Aim of the exercise → Copy out each line of the data that includes the string "image".

Supplied data →
[Start of section]

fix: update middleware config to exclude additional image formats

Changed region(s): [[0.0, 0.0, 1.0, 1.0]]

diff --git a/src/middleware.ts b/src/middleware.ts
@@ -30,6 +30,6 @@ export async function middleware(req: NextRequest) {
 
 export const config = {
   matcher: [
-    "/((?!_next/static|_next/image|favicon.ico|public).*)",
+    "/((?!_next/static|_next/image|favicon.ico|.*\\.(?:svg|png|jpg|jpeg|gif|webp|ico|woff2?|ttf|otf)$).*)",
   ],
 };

[End of section]

Output →
fix: update middleware config to exclude additional image formats
-    "/((?!_next/static|_next/image|favicon.ico|public).*)",
+    "/((?!_next/static|_next/image|favicon.ico|.*\\.(?:svg|png|jpg|jpeg|gif|webp|ico|woff2?|ttf|otf)$).*)",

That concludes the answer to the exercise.